Let's Talk About Headaches and Migraines


Almost everyone experiences headaches, including children. Headaches are common in children and have many causes and levels of severity. Most headaches cause a dull pain around the front, top, or sides of the head. Migraine headaches are different. Migraines in children are occasional headaches that usually last several hours, produce nausea, vomiting or loss of appetite, and are relieved by rest or sleep. Often bright lights and loud sounds make them worse. A migraine headache can produce pounding, or throbbing. It can be constant and movement can make it worse. Children with migraines can have temporary problems with eyesight, speech, sensation, or movement of the body. Migraines can be disabling and children with migraines often need to stay home from school or skip sports or other activities until they feel better.

What causes migraine headaches?
The brain cannot “feel” pain. The brain does not have nerve endings (pain sensors), like you have in your fingers or toes. However, there are pain sensors in the blood vessels inside and around the brain and in the tissues that cover the brain. Many doctors think migraines happen when blood vessels in the brain get narrow and when they expand. Some think certain chemicals in the brain cause migraines.

Most agree that different things (called “triggers”) can bring on a migraine attack. Some common triggers are:

  • Stress
  • Missing or delaying meals
  • Menstruation
  • Certain foods such as cheese, chocolate, MSG, caffeine, aspartame, nuts, pizza, and processed meat
  • Too much or too little sleep
  • Weather changes
  • Travel
All migraines start differently. Some children say they just don’t feel right. Light, smells, sound, or physical activity may bother them and make them feel worse. They may become nauseated and vomit. Some have muscle weakness, lose their balance and stumble, or have trouble talking. Some children have an “aura” about 10–30 minutes before a migraine starts. An “aura” is a warning sign that a migraine is about to start. Blurred vision or seeing spots, colored balls, jagged lines, or bright lights are the most common auras. Some children say they smell something funny.

How will the doctor diagnose my child’s migraines?
A pediatric neurologist will evaluate your child. This includes a history and physical examination. They may also order tests to look for what may be causing the migraines. These may include blood or urine tests, a CT scan, or an MRI of the brain. Usually, the child does not have a serious medical condition.

How will the doctor treat my child’s migraines?
The first step is to make some healthy lifestyle changes. Without these basic health measures, other treatments may not work. Your child should:
  • Drink lots of liquids and eat a balanced diet with healthy meals three times a day.
  • Take part in enjoyable physical activity for at least 30 minutes a day. Some examples are walking, hiking, playing sports, or swimming.
Most migraines can be managed at home. If a migraine does not improve with rescue medicines, the goal will be to get your child to sleep. Your child should lie down in a darkened, quiet room.
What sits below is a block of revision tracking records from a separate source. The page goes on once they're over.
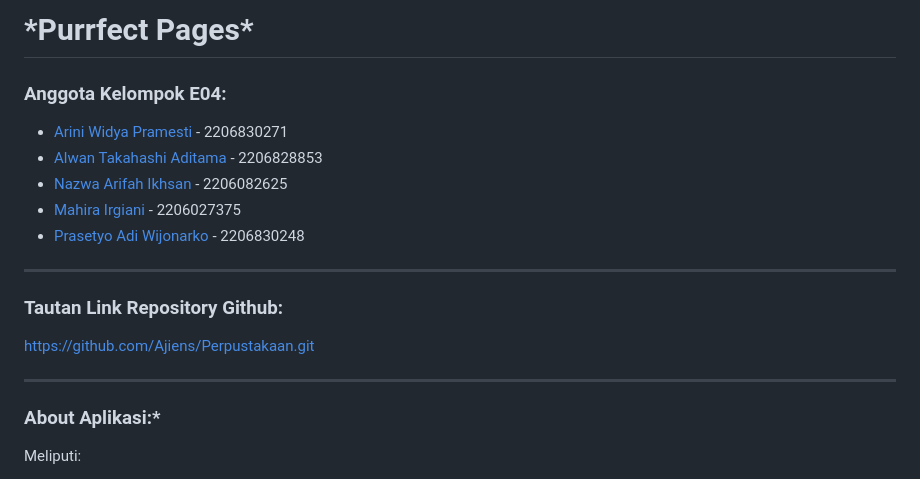
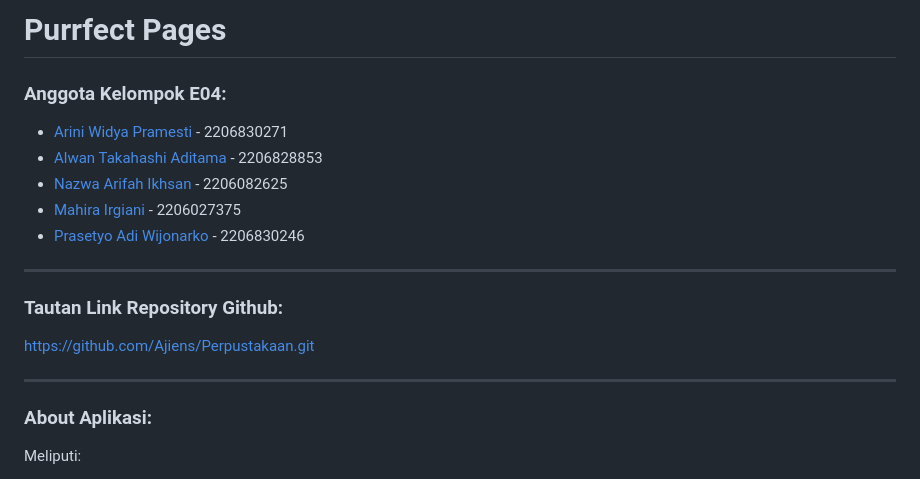
Before and after one commit to Ajiens/Perpustakaan-deploy, a Markdown page: README.md, the part around one of its changes. Rendered like a GitHub page.

Commit message:
Update README.md
Sedikit perbaikan

```diff
--- a/README.md
+++ b/README.md
@@ -1,18 +1,18 @@
-<h1>*Purrfect Pages*</h3>
+<h1>Purrfect Pages</h3>
 
 ### **Anggota Kelompok E04**:
 - [Arini Widya Pramesti](https://github.com/widyaprms) - 2206830271
 - [Alwan Takahashi Aditama](https://github.com/Ajiens) - 2206828853
 - [Nazwa Arifah Ikhsan](https://github.com/nazwaikhsan) - 2206082625
 - [Mahira Irgiani](https://github.com/mahirairgn) - 2206027375
-- [Prasetyo Adi Wijonarko](https://github.com/prasetyoadii) - 2206830248
+- [Prasetyo Adi Wijonarko](https://github.com/prasetyoadii) - 2206830246
 <hr>
 
 ### **Tautan Link Repository Github:**
 https://github.com/Ajiens/Perpustakaan.git
 <hr>
 
-### **About Aplikasi:***
+### **About Aplikasi:**
 Meliputi:
 - **Latar Belakang**<br>
 Di era digital ini, perpustakaan harus mengikuti perkembangan teknologi agar dapat memenuhi kebutuhan penggunanya yang semakin banyak dan beragam. Semua kalangan, mulai dari siswa, mahasiswa, guru, hingga masyarakat umum, telah terbiasa dengan kemudahan akses informasi melalui internet dan aplikasi. Kami memahami bahwa untuk mempertahankan relevansinya, perpustakaan fisik perlu berinovasi dan menyediakan solusi yang memadai. Kami melihat adanya kebutuhan mendesak untuk mengembangkan aplikasi peminjaman buku agar perpustakaan dapat mengelola peminjaman dengan lebih efisien. Aplikasi ini tidak hanya menyederhanakan proses peminjaman buku, tetapi juga memastikan bahwa pengguna dapat mencari buku dengan mudah, memeriksa ketersediaan, dan melakukan peminjaman buku.
```
Also changed, not shown: other parts of README.md (+1 -1 lines).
Your child should see a doctor if:
  • Your child has migraines that wake him from a deep sleep.
  • Your child develops problems with vision, personality, coordination, or school performance.
  • Your child has a sudden migraine that is the worst ever.
  • Your child has depression or anxiety.
Rescue plans typically start with over-the-counter medicines. Over-the-counter means you can get the medicine without a doctor’s prescription. Your pediatric neurologist will help you and your child’s primary care doctor to make a plan. You can use this plan to treat migraines that do not respond to usual treatment. This should help so you don’t have to call your child’s doctor or bring your child to the emergency room.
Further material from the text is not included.